publisher = "Edizioni Luigi Pozzi S.r.l.",
number = "1",

}

Empathic accuracy, shared cognitive focus, and the assumptions of similarity made by coaches and athletes. / Lorimer, Ross; Jowett, Sophia.

In: International Journal of Sport Psychology, Vol. 41, No. 1, 01.2011, p. 40-54.

Research output: Contribution to journalArticle

TY - JOUR

T1 - Empathic accuracy, shared cognitive focus, and the assumptions of similarity made by coaches and athletes

AU - Lorimer,Ross

AU - Jowett,Sophia

PY - 2011/1

Y1 - 2011/1

N2 - Previous research has shown that a shared cognitive focus between coaches and athletes increases their empathic accuracy; their ability to accurately infer what each other are thinking and feeling. The aim of this study was to investigate the degree to which this association is mediated by an assumption of similarity; the awareness that a shared cognitive focus exists. 78 coach-athlete dyads viewed video footage that displayed discrete interactions that had naturally occurred during their own training sessions. They then reported what they remembered thinking and feeling while making inferences about what their partners’ thought and felt at each point. Empathic accuracy, shared cognitive focus, and assumed similarity were calculated by comparing the similarity of participants’ self-reports and inferences in a variety of combinations. The results indicated a significant association between shared cognitive focus and empathic accuracy for both coaches and athletes. This relationship was significantly mediated by assumed similarity. This suggests that a shared cognitive focus increases empathic accuracy and that this association is at least in part due to coaches and athletes recognizing this similarity and basing their empathic inferences upon this knowledge. These issues are discussed in relation to limitations, theory, and practical application.

AB - Previous research has shown that a shared cognitive focus between coaches and athletes increases their empathic accuracy; their ability to accurately infer what each other are thinking and feeling. The aim of this study was to investigate the degree to which this association is mediated by an assumption of similarity; the awareness that a shared cognitive focus exists. 78 coach-athlete dyads viewed video footage that displayed discrete interactions that had naturally occurred during their own training sessions. They then reported what they remembered thinking and feeling while making inferences about what their partners’ thought and felt at each point. Empathic accuracy, shared cognitive focus, and assumed similarity were calculated by comparing the similarity of participants’ self-reports and inferences in a variety of combinations. The results indicated a significant association between shared cognitive focus and empathic accuracy for both coaches and athletes. This relationship was significantly mediated by assumed similarity. This suggests that a shared cognitive focus increases empathic accuracy and that this association is at least in part due to coaches and athletes recognizing this similarity and basing their empathic inferences upon this knowledge. These issues are discussed in relation to limitations, theory, and practical application.

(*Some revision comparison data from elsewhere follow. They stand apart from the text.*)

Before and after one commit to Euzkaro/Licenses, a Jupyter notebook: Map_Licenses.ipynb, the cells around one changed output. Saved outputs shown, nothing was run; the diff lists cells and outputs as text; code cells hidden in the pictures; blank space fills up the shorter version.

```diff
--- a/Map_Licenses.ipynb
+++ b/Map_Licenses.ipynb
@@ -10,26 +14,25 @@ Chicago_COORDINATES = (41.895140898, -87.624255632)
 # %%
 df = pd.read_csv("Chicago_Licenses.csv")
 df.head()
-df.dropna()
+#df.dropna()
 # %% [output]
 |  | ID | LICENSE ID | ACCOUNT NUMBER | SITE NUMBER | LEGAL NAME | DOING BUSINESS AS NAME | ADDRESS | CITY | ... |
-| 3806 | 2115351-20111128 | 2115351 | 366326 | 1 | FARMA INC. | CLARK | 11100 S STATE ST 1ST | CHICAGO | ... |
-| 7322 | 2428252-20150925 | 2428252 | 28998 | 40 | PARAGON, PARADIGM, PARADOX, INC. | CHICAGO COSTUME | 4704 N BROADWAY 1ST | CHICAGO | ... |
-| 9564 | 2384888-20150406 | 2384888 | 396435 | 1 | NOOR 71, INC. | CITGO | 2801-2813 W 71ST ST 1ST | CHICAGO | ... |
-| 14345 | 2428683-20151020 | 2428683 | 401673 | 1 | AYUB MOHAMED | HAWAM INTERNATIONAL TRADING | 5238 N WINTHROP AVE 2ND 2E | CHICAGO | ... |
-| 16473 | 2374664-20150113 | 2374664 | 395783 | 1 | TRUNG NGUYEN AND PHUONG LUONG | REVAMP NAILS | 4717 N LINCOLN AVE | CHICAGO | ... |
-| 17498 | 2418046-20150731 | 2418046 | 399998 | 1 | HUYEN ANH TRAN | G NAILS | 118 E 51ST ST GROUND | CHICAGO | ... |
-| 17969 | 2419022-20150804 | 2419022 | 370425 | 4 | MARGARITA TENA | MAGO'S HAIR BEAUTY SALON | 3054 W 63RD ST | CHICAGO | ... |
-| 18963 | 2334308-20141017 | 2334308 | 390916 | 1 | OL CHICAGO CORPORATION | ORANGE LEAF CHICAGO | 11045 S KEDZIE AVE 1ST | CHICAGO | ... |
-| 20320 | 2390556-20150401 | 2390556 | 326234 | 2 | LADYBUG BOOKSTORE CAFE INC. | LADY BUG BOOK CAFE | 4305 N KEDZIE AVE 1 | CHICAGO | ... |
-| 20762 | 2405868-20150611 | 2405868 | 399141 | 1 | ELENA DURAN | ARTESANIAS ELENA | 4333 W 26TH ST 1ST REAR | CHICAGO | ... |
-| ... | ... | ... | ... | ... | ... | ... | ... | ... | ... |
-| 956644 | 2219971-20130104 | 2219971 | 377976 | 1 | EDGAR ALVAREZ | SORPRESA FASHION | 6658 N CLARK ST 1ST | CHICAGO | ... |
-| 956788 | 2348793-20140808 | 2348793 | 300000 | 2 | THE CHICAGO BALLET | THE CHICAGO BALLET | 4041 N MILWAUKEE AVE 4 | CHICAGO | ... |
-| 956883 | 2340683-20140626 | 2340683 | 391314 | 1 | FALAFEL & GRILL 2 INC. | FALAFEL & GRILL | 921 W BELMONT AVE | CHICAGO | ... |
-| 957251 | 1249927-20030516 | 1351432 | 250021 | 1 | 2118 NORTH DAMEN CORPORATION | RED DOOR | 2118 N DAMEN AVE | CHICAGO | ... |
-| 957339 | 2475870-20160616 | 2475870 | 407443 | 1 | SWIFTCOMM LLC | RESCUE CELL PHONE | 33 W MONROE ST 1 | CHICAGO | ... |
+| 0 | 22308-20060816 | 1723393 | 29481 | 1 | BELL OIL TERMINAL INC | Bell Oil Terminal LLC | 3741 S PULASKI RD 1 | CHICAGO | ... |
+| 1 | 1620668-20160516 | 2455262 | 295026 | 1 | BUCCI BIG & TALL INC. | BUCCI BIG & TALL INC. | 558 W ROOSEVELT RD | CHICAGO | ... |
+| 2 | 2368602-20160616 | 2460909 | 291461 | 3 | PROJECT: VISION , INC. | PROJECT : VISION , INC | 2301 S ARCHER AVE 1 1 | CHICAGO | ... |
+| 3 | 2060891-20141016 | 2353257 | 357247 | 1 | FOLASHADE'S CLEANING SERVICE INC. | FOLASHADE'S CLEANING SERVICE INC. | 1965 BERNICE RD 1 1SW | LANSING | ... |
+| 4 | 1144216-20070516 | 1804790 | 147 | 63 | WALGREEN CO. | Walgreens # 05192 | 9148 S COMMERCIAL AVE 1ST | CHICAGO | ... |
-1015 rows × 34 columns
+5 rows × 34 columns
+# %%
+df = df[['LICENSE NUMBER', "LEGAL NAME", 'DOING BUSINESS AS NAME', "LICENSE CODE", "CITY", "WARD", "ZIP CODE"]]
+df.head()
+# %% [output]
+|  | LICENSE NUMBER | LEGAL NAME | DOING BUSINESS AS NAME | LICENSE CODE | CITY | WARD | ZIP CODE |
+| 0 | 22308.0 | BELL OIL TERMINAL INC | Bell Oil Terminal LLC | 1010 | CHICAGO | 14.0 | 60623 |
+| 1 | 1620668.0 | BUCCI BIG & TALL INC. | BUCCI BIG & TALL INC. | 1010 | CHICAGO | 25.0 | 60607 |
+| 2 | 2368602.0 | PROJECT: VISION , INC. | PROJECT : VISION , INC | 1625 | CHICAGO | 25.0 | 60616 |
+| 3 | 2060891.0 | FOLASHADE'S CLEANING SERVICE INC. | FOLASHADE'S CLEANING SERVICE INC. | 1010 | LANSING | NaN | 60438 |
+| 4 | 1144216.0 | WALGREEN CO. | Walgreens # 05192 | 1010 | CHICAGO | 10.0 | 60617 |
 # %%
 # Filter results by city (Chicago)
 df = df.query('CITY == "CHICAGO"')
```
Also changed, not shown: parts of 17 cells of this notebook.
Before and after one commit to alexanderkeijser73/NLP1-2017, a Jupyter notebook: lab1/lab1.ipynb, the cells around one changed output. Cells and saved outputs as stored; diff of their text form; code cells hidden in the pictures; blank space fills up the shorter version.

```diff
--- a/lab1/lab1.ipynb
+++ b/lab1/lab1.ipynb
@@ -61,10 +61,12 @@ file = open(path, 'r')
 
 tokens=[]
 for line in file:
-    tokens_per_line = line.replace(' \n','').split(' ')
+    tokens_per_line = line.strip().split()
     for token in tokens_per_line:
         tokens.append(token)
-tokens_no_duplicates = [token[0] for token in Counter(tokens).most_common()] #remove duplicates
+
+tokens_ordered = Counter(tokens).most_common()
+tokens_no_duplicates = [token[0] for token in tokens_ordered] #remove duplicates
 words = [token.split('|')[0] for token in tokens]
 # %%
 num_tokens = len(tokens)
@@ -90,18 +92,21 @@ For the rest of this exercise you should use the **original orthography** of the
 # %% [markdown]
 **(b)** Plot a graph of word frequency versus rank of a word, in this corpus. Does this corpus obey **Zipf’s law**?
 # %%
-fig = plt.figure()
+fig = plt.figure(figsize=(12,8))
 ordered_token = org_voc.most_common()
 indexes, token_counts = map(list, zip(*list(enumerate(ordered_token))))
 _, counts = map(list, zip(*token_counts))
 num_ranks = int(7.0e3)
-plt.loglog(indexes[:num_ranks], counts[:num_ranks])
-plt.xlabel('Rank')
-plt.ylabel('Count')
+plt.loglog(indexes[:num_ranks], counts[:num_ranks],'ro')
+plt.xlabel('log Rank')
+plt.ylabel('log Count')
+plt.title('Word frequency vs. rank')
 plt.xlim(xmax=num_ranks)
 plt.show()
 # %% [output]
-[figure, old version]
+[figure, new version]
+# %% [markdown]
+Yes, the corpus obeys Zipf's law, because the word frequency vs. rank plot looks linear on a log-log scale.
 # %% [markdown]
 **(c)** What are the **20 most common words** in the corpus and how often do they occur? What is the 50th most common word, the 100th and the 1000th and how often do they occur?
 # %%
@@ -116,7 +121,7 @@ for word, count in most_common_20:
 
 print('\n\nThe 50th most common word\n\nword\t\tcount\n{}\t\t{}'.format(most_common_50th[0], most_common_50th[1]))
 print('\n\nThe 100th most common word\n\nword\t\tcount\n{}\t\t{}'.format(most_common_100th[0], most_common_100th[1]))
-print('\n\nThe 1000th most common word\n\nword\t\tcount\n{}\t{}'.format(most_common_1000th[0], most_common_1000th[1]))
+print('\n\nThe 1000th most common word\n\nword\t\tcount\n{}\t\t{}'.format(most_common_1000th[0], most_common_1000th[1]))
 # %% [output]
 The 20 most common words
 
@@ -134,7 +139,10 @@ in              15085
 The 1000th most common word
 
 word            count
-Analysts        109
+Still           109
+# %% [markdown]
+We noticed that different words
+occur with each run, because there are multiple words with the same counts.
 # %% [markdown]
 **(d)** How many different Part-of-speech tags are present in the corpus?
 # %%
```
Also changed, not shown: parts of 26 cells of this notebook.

M3 - Article

VL - 41

SP - 40

EP - 54

JO - International Journal of Sport Psychology

T2 - International Journal of Sport Psychology

JF - International Journal of Sport Psychology

SN - 0047-0767

IS - 1

ER -